The billboards are up all over town. Next week is the Saint Hedwig Polish Festival. No, you won’t find it in the school yard at 408 South Harrison Street where the festival began 52 years ago. Arts, crafts, and homemade goods got “Seafood Under the Stars” added to it somewhere in the sixties, and then POLISH KITCHEN set up with a dedication to sharing Polish culture and nutrition, and now onto the Riverfront extravaganza which is really just a microcosm of the rich life of the Hedwig parish and their youth groups.
What you will still find at 408 South Harrison Street is a beautiful example of Romanesque architecture. The church behind the October festival planned for next week is named after Saint Hedwig. She was sometimes called Jadwiga, and she was married to Duke Henry of Silesia. He was the head of the Polish Royal family in medieval Poland. While he was the ruler of Poland he founded the Cistercian Convent, hospitals, and monasteries. When her husband died, Hedwig made peace with her seven children and took the vows of a nun to enter the Cistercian Convent. After she died, many miracles were reported as a result of her ministry. The Catholic Church canonized her in 1266.

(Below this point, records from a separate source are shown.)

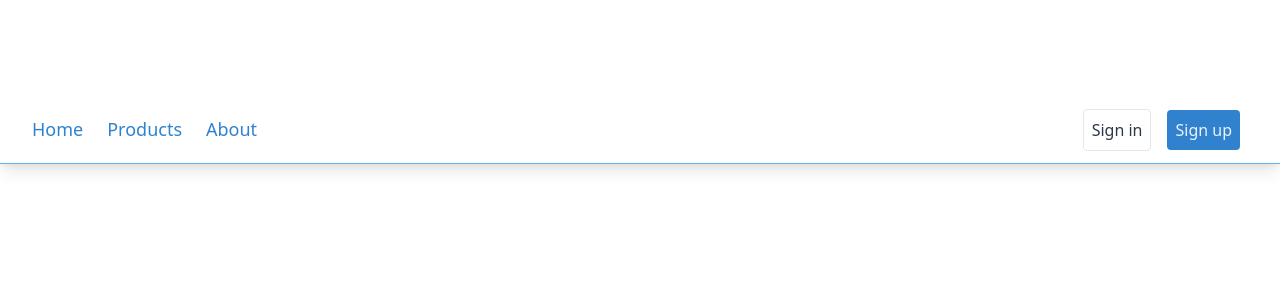
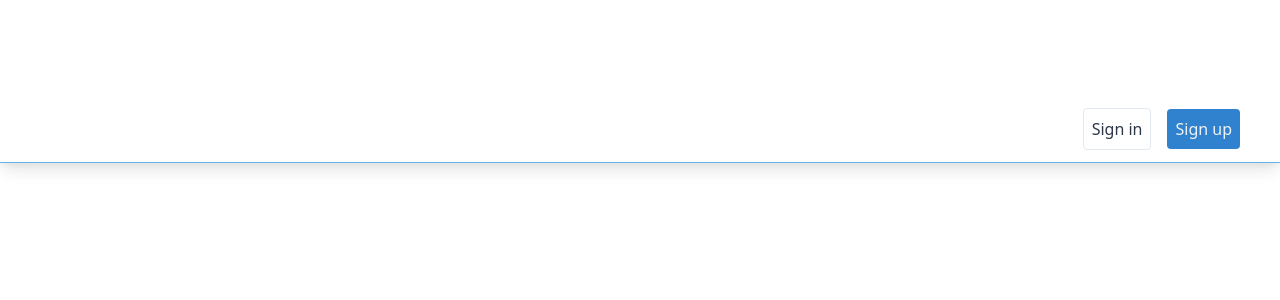
Before and after one commit to carleonesouza/portfolio, a React (Create React App) app: page / in a window 1280 px wide. Shown: the top 300 px of the page. Built offline with nearby package versions, Linux system fonts and the light colour scheme.

Commit message:
change script

```diff
--- a/package.json
+++ b/package.json
@@ -12,7 +12,7 @@
     "web-vitals": "^0.2.4"
   },
   "scripts": {
-    "start": " npm run watch:css && react-scripts start",
+    "start": "react-scripts start",
     "build": "npm run build:css && react-scripts build",
     "test": "react-scripts test",
     "eject": "react-scripts eject",
--- a/src/pages/Header/index.js
+++ b/src/pages/Header/index.js
@@ -15,11 +15,7 @@ const Header = () => {
 
          <div class="hidden md:flex md:items-center md:w-auto w-full order-3 md:order-1" id="menu">
             <nav>
-               <ul class="md:flex items-center justify-between text-base text-blue-600 pt-4 md:pt-0">
-                  <li><a class="inline-block no-underline hover:text-black font-medium text-lg py-2 px-4 lg:-ml-2" href="#">Home</a></li>
-                  <li><a class="inline-block no-underline hover:text-black font-medium text-lg py-2 px-4 lg:-ml-2" href="#">Products</a></li>
-                  <li><a class="inline-block no-underline hover:text-black font-medium text-lg py-2 px-4 lg:-ml-2" href="#">About</a></li>
-               </ul>
+
             </nav>
          </div>
 
```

The church was in control of a powerful tool in medieval Poland. They were the writers. Their parchments and scribes created manuscripts which clarified the need for libraries. Gregorian Chorales were sung in places like Saint Mary’s Basilica in Krakow (started in 1321) and Saint John’ s Cathedral in Wroclaw begun in (1244). These Romanesque inspirations for Saint Hedwig were identified by their hugeness, their thick walls, round arches, large towers, and decorative expressions of symbols of faith. Here on South Harrison Street the life and the times of Saint Hedwig have been transplanted to Wilmington, Delaware.
What is going to happen at the Saint Hedwig Festival for five straight days next week? You can dance all night – if you like – to favorite Polkas and traditional American dance music. The midway has a merry- go- round and other gravity defying discussions of movement and light. Admission to their festival is free as is parking.
Polish food is a mixture of Eastern European and German culinary preparations. The diet is rich in meat, and side dishes often include boiled potatoes and sauerkraut. Pierogi is their most famous noodle, although, there are a variety of just such products in different shapes and sizes. Kotlet schabowy (breaded pork) and Pork Kielbasa are just some of the dishes you should expect from the concessions.
Will there be any Polish jokes told at the festival? Poland was easily invaded throughout European history because of their lack of geographical protection. Many believed Polish people were not smart because they were so easily defeated on the field of battle. Today Poland is the largest country in EU. They did not suffer a GDP decline like the rest of the world in 2009. The growth rate of their economy in 2010 was 3.8%, one of the best in Europe. Ernst and Young have pointed out that their laws are favorable to entrepreneurs. Therefore, Poland is rated 7th in the world for investment attractiveness.
Polish bands will no doubt enjoy putting on their shows at the Riverfront festival next week.